Creating art and teaching others to create art is my passion. I see myself not just as a voice teacher or director sharing expertise with students, but a partner with them to help them grow and achieve their musical and theatrical dreams, to trust their instincts, and to explore all the beauty of their natural instrument. Read more below or contact me at email@example.com.
I currently direct the opera program and teach voice at Texas A&M University Corpus Christi. Previously, I taught voice at Georgia College, the University of Illinois Urbana-Champaign (while pursuing my doctorate), Earlham College , and Broad Ripple High School and Fairview Studios in Indianapolis. My students have performed professionally and with community organizations including Indianapolis Opera, Footlite Musicals, and the Indianapolis Festival Singers and have performed leading roles in musicals and operas at the University of Illinois and at Texas A&M Corpus Christi. They have been accepted into undergraduate and graduate vocal performance and music education degree programs at institutions including NYU, Ball State, DePauw, Kentucky State, and the University of Illinois at Urbana-Champaign. I am a full member of the National Association of Teachers of Singing (NATS).
Quotes from Students
“She is invested in teaching and trying to help my voice grow technically and musically. Tries different exercises to guide a technique until it makes sense.”
“You are a wonderful and interesting woman who is passionate about this material and I appreciate that very much.”
“Thank you for being patient with me. This was my hardest class in the sense that I actually had to work a little at it every day…thank you for pushing me and motivating me. My mom hears recordings of me sing and she doesn’t recognize it now (probably because I sound way better).”
Philosophy of Teaching
As an educator, I start with the belief that training in music is part of the process to educate a whole individual with varied interests and talents. In addition to developing their musical skills, students should recognize the place of music as part of culture, language, history, and science, and make connections between music and their other subjects of study. I rebel against the notion that the arts are separate from other fields, and I believe some of the greatest work happens when artists of different disciplines collaborate. At our best, we as creators and interpreters of art not only entertain but also enlighten.
My first step as a voice teacher is getting to know the student’s voice, preferences, and goals. Students are collaborators with me on this journey–I expect them to be able to analyze what they are doing so they can recreate the methods that work best, to be willing to experiment and challenge their own notions of what their voice can do, and to practice effectively on their own to demonstrate clear improvement. A typical series of lessons involves eliminating physical tension, supporting the sound on a moving breath, finding a balanced resonance, addressing register breaks, and developing good vocal habits. In addition to classical repertoire, when appropriate I expose students to music from a variety of traditions, including jazz and musical theatre, and work with them on music that connects to their other areas of study.
Singing is, first and foremost, communication, and to that end I believe that singers need both formal and informal performing opportunities. Students do not need to wait until they have a role in an opera or musical to consider movement and character analysis, but should work on this in conjunction with their lessons, studio classes, and studio recitals. The use of improvisation exercises during lessons and in studio class can free students’ creativity and help them develop interpretations that are uniquely their own. Repertoire selected for scene work must fit the students’ developing voices and aid them in their educational journey.
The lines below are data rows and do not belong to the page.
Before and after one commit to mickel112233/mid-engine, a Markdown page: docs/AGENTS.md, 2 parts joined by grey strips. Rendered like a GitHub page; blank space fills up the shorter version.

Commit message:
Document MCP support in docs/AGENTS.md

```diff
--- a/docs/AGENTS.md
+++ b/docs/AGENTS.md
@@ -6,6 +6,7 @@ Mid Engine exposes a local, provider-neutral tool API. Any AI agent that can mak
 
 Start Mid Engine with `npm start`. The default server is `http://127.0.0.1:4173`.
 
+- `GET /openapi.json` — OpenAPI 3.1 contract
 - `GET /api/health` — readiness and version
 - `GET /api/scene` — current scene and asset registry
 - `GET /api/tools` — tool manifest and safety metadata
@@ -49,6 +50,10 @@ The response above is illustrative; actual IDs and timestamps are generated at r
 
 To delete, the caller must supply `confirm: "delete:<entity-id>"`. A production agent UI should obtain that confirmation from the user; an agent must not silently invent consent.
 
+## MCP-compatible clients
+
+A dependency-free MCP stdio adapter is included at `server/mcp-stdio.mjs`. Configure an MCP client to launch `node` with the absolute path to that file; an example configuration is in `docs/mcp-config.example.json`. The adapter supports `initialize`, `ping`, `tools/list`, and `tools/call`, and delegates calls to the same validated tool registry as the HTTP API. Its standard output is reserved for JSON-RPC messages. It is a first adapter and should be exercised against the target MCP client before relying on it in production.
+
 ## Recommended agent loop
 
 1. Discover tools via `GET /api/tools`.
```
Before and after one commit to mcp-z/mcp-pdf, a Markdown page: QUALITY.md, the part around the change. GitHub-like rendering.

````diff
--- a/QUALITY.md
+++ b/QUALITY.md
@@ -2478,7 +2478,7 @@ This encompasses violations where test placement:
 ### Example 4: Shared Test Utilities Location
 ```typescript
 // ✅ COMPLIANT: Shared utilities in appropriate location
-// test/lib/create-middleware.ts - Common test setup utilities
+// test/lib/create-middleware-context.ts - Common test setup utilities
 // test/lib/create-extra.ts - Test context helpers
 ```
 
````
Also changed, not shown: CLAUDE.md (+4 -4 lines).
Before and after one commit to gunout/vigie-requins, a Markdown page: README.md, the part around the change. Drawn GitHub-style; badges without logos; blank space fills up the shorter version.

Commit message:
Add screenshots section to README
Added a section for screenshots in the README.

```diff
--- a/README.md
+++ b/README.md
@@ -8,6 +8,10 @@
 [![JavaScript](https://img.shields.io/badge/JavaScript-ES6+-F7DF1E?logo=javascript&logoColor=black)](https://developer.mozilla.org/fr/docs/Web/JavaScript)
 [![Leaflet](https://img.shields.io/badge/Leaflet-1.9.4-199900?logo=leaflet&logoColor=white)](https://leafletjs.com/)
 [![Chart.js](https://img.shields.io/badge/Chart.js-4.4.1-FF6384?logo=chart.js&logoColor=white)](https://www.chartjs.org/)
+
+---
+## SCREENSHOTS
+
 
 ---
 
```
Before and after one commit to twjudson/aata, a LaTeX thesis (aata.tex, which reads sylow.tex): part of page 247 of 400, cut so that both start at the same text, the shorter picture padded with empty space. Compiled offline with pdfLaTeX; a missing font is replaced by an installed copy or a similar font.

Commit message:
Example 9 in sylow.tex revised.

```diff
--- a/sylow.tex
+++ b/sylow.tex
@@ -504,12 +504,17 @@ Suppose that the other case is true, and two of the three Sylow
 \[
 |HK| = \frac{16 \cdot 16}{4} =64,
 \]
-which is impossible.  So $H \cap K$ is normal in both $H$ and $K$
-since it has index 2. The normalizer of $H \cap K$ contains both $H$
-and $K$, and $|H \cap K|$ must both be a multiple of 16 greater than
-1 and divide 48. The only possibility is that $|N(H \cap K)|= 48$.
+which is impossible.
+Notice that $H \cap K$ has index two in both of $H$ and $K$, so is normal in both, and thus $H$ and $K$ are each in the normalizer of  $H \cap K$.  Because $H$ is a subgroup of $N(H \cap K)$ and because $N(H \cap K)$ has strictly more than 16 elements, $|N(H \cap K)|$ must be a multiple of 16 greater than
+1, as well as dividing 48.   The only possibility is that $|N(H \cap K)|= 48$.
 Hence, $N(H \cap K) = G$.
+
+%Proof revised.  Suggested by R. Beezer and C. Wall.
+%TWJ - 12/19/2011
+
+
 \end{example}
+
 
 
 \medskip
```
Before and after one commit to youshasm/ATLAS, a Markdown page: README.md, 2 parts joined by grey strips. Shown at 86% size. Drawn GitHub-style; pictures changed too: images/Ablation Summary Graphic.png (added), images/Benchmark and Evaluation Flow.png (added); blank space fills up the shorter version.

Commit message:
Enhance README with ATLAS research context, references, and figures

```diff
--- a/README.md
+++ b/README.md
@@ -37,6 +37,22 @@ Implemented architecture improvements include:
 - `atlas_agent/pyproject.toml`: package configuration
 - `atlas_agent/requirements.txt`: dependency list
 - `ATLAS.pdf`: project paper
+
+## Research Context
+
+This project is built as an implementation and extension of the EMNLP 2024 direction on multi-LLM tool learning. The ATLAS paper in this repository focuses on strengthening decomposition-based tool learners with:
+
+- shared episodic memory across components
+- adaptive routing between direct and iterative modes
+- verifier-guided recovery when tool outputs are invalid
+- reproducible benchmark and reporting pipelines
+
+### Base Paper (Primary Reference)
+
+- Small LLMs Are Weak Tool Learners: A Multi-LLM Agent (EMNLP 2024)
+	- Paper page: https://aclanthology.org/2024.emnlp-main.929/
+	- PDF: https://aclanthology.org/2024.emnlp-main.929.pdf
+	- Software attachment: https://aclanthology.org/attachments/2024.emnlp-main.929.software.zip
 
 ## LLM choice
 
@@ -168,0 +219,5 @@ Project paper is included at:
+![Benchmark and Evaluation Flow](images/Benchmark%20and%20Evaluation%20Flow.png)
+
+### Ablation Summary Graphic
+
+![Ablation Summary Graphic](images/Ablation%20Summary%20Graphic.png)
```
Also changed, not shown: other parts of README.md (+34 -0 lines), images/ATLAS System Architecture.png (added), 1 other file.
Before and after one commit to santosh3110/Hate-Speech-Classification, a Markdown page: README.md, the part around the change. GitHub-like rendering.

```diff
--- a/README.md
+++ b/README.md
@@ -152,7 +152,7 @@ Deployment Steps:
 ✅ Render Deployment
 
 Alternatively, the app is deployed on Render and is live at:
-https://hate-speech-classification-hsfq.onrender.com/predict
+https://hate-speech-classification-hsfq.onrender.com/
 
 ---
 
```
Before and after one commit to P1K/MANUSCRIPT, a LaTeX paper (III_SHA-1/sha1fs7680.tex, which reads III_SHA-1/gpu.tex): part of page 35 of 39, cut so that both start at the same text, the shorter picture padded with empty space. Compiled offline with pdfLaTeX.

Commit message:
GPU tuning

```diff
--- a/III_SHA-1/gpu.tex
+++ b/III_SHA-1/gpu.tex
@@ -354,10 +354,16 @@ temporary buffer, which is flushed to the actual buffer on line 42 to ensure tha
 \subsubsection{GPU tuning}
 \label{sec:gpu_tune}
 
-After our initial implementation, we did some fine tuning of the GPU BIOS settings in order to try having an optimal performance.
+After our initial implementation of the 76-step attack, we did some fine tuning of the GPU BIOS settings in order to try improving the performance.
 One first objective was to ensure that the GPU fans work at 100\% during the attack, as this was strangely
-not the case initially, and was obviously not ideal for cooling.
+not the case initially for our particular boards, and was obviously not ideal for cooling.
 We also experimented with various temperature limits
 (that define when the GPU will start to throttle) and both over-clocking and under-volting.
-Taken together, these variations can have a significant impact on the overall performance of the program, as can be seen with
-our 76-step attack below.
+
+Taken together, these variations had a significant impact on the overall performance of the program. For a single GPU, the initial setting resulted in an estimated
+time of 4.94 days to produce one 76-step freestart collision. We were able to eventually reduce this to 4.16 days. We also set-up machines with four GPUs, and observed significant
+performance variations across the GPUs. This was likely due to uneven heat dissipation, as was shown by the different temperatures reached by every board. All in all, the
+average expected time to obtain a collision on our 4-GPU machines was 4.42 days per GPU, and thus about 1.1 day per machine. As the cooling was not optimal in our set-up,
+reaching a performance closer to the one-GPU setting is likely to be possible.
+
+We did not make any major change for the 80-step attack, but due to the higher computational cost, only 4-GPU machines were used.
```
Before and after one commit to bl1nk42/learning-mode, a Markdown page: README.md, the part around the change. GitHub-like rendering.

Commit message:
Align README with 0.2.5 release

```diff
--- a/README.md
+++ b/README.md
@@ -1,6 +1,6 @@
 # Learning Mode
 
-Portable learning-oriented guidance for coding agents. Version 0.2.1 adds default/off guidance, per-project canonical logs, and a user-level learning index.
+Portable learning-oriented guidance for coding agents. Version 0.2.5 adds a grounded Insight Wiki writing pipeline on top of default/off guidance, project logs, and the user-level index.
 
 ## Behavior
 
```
Nothing is more gratifying to me than helping a student unlock the potential of their voice. I do not believe this is mysterious–I aim to be as clear and scientific as possible in my explanations, to put the basics of technique first, and to realize that each student has different needs. Because art has enormous power to elucidate even the most difficult issues of our times, I consider it my mission not simply to train technically proficient singers, but to help develop intelligent artists who can use their talents to effect positive change in the world.